  • Bloom Time: Varies widely, depending on species; usually spring and summer
  • Flower color: Varies with species; usually pinkish or reddish
  • Hardiness Zones: 9 to 11
  • Native Area: South Africa

How to Grow Gasteria Plants

Indoors, potted gasteria should be planted in bright light but not direct sunlight. Indoors gardeners find they do well in cool rooms with limited sunlight.

Gasteria, like most succulents, requires little water or fertilizer. Feed them once a year in the spring (both indoor plants and those in the garden). Indoor potted plants can be brought outdoors and placed in lightly shaded areas for the summer.

When planted in the garden, the ideal soil will be somewhat sandy and well-drained, which will prevent root rot. Choose a bright but shady spot; dappled sunlight beneath large trees is ideal. They do not react well to water falling directly on the leaves, so you may want to provide shelter for them.

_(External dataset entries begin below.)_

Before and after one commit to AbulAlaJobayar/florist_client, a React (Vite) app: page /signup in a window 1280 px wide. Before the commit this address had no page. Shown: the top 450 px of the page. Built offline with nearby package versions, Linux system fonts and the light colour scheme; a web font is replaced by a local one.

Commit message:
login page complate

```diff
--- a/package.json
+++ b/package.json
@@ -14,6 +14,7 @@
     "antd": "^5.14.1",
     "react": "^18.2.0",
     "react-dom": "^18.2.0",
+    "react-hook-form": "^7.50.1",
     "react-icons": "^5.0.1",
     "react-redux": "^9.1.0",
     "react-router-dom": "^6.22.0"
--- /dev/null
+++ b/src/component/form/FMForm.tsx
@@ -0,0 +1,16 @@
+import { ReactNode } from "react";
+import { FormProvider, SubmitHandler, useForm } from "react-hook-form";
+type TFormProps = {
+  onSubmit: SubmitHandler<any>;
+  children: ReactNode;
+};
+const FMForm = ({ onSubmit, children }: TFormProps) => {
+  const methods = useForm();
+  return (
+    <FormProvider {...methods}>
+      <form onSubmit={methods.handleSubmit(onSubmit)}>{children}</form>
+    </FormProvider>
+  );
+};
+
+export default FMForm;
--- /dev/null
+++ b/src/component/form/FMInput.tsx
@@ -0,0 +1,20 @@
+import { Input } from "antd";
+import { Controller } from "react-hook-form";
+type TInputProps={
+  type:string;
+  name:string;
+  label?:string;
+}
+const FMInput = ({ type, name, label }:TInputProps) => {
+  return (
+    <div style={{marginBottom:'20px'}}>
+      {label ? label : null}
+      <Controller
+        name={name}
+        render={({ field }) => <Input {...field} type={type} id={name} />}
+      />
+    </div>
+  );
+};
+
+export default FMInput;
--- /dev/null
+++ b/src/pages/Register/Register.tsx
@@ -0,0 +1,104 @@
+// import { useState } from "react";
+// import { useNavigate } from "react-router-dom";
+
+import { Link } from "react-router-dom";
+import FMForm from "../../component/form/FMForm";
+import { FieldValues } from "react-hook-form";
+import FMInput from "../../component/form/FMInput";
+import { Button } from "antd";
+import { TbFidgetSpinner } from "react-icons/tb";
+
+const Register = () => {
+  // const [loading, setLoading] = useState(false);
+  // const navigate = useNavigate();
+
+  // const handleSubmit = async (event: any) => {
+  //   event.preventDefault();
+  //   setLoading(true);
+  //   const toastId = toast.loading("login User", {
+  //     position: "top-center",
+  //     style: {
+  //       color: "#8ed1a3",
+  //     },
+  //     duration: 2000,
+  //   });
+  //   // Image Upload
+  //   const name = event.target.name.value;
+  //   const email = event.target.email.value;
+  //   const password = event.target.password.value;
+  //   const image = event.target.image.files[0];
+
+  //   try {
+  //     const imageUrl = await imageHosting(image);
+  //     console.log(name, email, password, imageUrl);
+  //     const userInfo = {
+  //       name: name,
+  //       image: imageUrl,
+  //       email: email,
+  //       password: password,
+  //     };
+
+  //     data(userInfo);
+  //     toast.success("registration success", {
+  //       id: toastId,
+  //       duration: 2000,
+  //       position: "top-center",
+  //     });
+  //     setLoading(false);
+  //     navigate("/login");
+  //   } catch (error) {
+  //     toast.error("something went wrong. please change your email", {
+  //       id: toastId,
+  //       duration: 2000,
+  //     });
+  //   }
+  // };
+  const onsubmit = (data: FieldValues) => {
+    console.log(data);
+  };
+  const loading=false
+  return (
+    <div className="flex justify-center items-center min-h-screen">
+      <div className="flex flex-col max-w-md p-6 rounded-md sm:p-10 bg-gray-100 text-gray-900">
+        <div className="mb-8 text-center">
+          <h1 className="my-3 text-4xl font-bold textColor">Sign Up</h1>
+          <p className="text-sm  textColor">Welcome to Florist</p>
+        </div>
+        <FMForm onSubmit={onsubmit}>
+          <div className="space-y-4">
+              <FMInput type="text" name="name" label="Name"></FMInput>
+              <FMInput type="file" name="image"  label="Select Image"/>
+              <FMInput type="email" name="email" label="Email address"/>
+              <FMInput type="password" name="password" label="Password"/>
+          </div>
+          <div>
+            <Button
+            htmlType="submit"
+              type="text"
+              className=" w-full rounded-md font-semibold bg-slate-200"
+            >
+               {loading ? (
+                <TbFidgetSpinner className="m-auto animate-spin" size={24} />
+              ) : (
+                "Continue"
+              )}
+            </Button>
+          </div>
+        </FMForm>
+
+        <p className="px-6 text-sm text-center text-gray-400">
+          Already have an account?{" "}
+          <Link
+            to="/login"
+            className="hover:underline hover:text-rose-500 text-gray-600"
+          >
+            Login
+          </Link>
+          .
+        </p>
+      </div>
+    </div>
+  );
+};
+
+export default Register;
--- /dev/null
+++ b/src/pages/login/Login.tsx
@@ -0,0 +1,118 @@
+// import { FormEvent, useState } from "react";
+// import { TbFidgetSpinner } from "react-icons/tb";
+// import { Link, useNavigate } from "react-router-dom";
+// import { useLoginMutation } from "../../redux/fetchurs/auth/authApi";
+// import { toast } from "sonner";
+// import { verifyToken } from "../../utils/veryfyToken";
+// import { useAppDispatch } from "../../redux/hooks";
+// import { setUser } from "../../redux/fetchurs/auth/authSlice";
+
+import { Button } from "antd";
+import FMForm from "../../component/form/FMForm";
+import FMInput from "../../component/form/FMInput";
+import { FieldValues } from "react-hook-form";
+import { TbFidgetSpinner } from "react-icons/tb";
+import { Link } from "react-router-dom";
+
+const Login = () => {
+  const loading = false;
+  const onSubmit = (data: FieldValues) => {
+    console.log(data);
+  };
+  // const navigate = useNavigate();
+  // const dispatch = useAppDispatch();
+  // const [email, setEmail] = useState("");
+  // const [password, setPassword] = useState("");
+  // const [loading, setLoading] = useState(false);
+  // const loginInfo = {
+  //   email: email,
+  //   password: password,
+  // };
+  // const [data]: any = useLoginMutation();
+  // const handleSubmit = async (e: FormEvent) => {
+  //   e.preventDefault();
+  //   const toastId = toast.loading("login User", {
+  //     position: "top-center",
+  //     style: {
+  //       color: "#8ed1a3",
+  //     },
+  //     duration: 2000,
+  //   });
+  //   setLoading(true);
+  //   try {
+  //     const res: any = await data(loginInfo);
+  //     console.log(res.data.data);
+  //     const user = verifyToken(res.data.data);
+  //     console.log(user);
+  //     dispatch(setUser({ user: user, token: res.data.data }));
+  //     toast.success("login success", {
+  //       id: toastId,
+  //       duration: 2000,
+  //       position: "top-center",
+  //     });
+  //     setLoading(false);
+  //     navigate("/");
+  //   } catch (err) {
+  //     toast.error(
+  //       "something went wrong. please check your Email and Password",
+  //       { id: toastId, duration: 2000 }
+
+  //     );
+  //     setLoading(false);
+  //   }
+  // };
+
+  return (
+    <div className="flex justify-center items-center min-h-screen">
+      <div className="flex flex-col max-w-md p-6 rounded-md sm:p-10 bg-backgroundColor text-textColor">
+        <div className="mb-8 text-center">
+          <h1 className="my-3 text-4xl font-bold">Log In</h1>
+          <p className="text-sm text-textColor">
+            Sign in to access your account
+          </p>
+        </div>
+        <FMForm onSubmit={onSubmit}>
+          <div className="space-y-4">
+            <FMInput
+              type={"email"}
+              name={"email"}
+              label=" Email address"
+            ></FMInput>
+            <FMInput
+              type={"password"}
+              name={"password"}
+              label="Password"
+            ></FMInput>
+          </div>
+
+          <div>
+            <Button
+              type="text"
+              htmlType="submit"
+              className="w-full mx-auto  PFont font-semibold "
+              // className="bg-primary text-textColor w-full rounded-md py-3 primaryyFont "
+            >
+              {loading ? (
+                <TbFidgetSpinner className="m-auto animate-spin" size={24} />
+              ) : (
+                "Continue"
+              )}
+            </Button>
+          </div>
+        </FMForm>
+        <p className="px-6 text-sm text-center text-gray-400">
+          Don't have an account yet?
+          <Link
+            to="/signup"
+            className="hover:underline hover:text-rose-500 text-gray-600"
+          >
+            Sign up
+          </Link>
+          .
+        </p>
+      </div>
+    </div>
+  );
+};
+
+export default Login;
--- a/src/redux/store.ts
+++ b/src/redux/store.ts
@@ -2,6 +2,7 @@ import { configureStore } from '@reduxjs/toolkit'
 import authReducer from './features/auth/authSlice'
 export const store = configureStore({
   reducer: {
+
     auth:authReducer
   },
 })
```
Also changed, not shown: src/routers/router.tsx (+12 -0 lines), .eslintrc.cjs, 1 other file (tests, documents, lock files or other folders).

Light

Bright light, but not direct sunlight. These grow in similar conditions to Haworthia succulents. White or yellow leaves usually signify too much sun.

Soil

Use a cactus mix or very fast-draining potting soil mixed with sand. For garden plantings, somewhat sandy, well-drained soils are best. Gasteria plants like more organic material in their soil than do most succulents. Mixing a bit of compost into commercial cactus mix soil can be a good idea.

Water

Water evenly and generously in the summer, but make sure the soil media dries out between waterings. In the winter, reduce watering to every other month, but do not stop watering. Never allow water to collect in between the leaves.

Temperature and Humidity

Warmer summers but cool in the winter (down to 50 degrees Fahrenheit) are best for this plant. During warmer weather, gasteria leaves might turn a lighter, brighter color or the plant might flower with small, colorful sac-shaped flowers. Like most succulents, gasteria does not enjoy very humid environments.

Fertilizer

Fertilize during the spring with a cactus fertilizer. Don't feed during the winter.

Potting and Repotting

Gasteria are small, shallow-rooted, and relatively slow-growing. They are often grown in small clusters in wide, shallow dishes. Over time, clusters will naturally enlarge as the mother plant sends off small plantlets. When the cluster has outgrown its dish, repot in the spring or early summer into a new wide and shallow dish with fresh potting soil. This is also the time to take offsets for propagation.

Propagating Gasteria

Gasteria can be propagated at repotting time using offsets from the mother plant or from leaf cuttings, depending on the species. When taking offsets, use a sharp knife or snippers and cut as close to the mother stem as you can, including as many roots as possible, then allow the offset to dry briefly before repotting it (similar to cuttings from other succulents). Pot the offsets in a small pot, using the same soil as the mother plant, and put it a warm, bright spot and make sure to provide frequent water until they begin to actively grow.

Varieties of Gasteria

There are at least 24 species of Gasteria cultivated for sale as houseplants, and with variations, cultivars, and hybrids included, gardeners have literally hundreds of choices available. Gasteria species have been in cultivation for hundreds of years and can be easily crossed with aloe which gives rise to a number of hybrids, such as gasteraloe, in addition to the species that are generally available.

  • The most common Gasteria species is G. verrucosa, which has distinctive, thick and oblong leaves covered with white warts (these are known as ox tongue or lawyer's tongue).
  • The G. maculata species is similar but lacks the tell-tale warty protrusions.
  • Other species include the G. glomerata, which is a small plant that stays under 2 inches tall, and the G. marmorata.

Common Problems

Gasteria plants are susceptible to fungal infections, which usually appear as black spots on the leaves. This is the result of too much humidity or water on the leaves, but it should not spread too quickly. Gasteria plants have a natural defense mechanism against such fungal infections: They attack the invading organism and seal off the wounded spot.